= Beginning of Section =
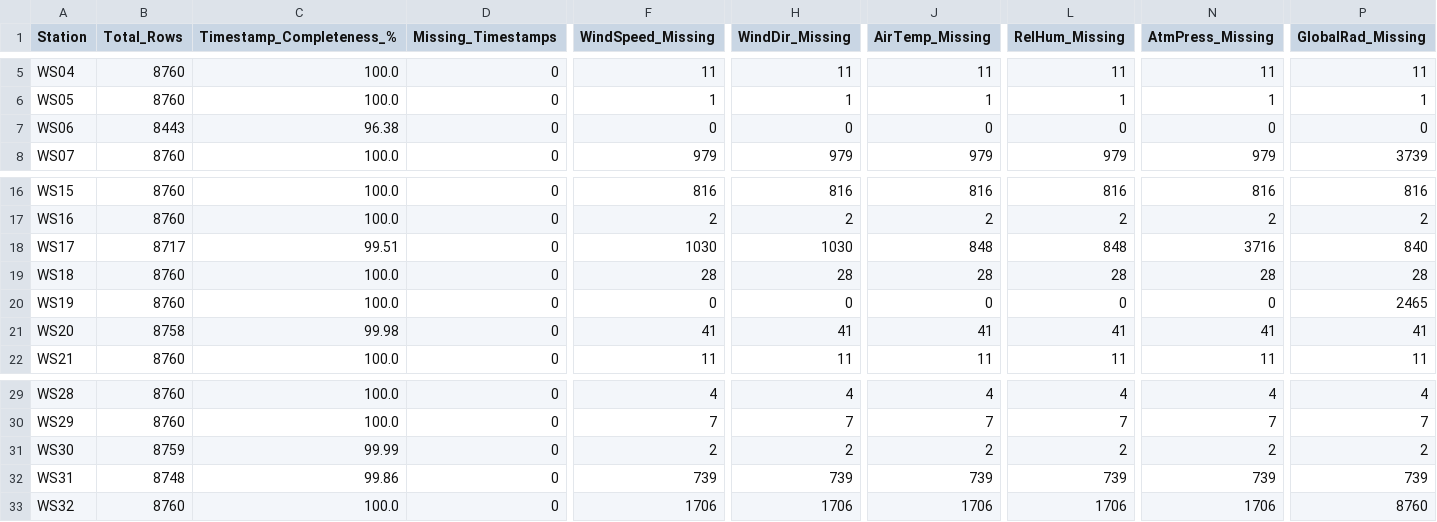
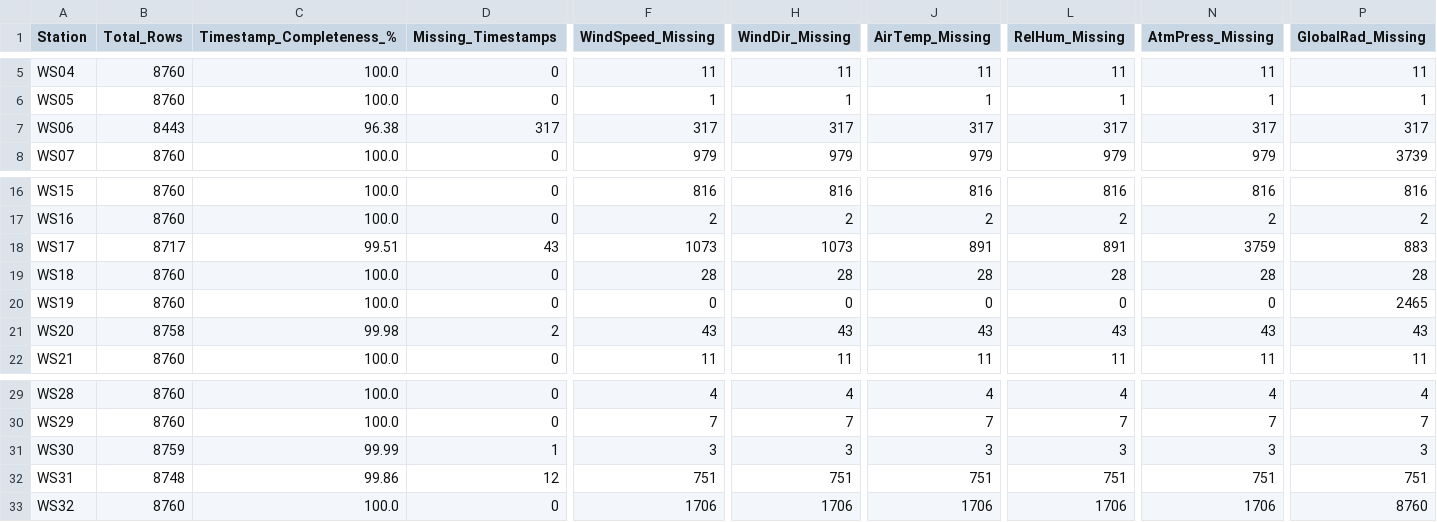
Before and after one commit to City-Syntax/nus-campus-weather-paper, a CSV file: data_quality_assessment/data_quality_summary.csv, drawn as a sheet; only a part is shown, gaps mark what is left out; the diff covers the shown part only; the diff names each change by its address in the sheet, - before the commit and + after, or states it on an @@ line.

Commit message:
v1.2.0 data: rainfall missing during logger outages (R1) with Rain_flag; air temperature above 37.0 C flagged 4 (T1); correct missing-timestamp and missing-value counts in data_quality_summary.csv; Fig 5 rain from complete gauge-days; README and Zenodo metadata

```diff
--- a/data_quality_assessment/data_quality_summary.csv
+++ b/data_quality_assessment/data_quality_summary.csv
-D7 (Missing_Timestamps): 0
+D7 (Missing_Timestamps): 317
-F7 (WindSpeed_Missing): 0
+F7 (WindSpeed_Missing): 317
-H7 (WindDir_Missing): 0
+H7 (WindDir_Missing): 317
-J7 (AirTemp_Missing): 0
+J7 (AirTemp_Missing): 317
-L7 (RelHum_Missing): 0
+L7 (RelHum_Missing): 317
-N7 (AtmPress_Missing): 0
+N7 (AtmPress_Missing): 317
-P7 (GlobalRad_Missing): 0
+P7 (GlobalRad_Missing): 317
-D18 (Missing_Timestamps): 0
+D18 (Missing_Timestamps): 43
-F18 (WindSpeed_Missing): 1030
+F18 (WindSpeed_Missing): 1073
-H18 (WindDir_Missing): 1030
+H18 (WindDir_Missing): 1073
-J18 (AirTemp_Missing): 848
+J18 (AirTemp_Missing): 891
-L18 (RelHum_Missing): 848
+L18 (RelHum_Missing): 891
-N18 (AtmPress_Missing): 3716
+N18 (AtmPress_Missing): 3759
-P18 (GlobalRad_Missing): 840
+P18 (GlobalRad_Missing): 883
-D21 (Missing_Timestamps): 0
+D21 (Missing_Timestamps): 2
-F21 (WindSpeed_Missing): 41
+F21 (WindSpeed_Missing): 43
-H21 (WindDir_Missing): 41
+H21 (WindDir_Missing): 43
-J21 (AirTemp_Missing): 41
+J21 (AirTemp_Missing): 43
-L21 (RelHum_Missing): 41
+L21 (RelHum_Missing): 43
-N21 (AtmPress_Missing): 41
+N21 (AtmPress_Missing): 43
-P21 (GlobalRad_Missing): 41
+P21 (GlobalRad_Missing): 43
-D31 (Missing_Timestamps): 0
+D31 (Missing_Timestamps): 1
-F31 (WindSpeed_Missing): 2
+F31 (WindSpeed_Missing): 3
-H31 (WindDir_Missing): 2
+H31 (WindDir_Missing): 3
-J31 (AirTemp_Missing): 2
+J31 (AirTemp_Missing): 3
-L31 (RelHum_Missing): 2
+L31 (RelHum_Missing): 3
-N31 (AtmPress_Missing): 2
+N31 (AtmPress_Missing): 3
-P31 (GlobalRad_Missing): 2
+P31 (GlobalRad_Missing): 3
-D32 (Missing_Timestamps): 0
+D32 (Missing_Timestamps): 12
-F32 (WindSpeed_Missing): 739
+F32 (WindSpeed_Missing): 751
-H32 (WindDir_Missing): 739
+H32 (WindDir_Missing): 751
-J32 (AirTemp_Missing): 739
+J32 (AirTemp_Missing): 751
-L32 (RelHum_Missing): 739
+L32 (RelHum_Missing): 751
-N32 (AtmPress_Missing): 739
+N32 (AtmPress_Missing): 751
-P32 (GlobalRad_Missing): 739
+P32 (GlobalRad_Missing): 751
```
Also changed, not shown: 7 edited cells elsewhere in this file, data_quality_assessment/imputation_counts.csv, data_quality_assessment/qc_log.csv, 29 other files.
= End of Section =
• _WHAT TO DO_
Pull every line containing the word "shown" out of the entries above.

• _TASK SOLUTION_
Before and after one commit to City-Syntax/nus-campus-weather-paper, a CSV file: data_quality_assessment/data_quality_summary.csv, drawn as a sheet; only a part is shown, gaps mark what is left out; the diff covers the shown part only; the diff names each change by its address in the sheet, - before the commit and + after, or states it on an @@ line.
Also changed, not shown: 7 edited cells elsewhere in this file, data_quality_assessment/imputation_counts.csv, data_quality_assessment/qc_log.csv, 29 other files.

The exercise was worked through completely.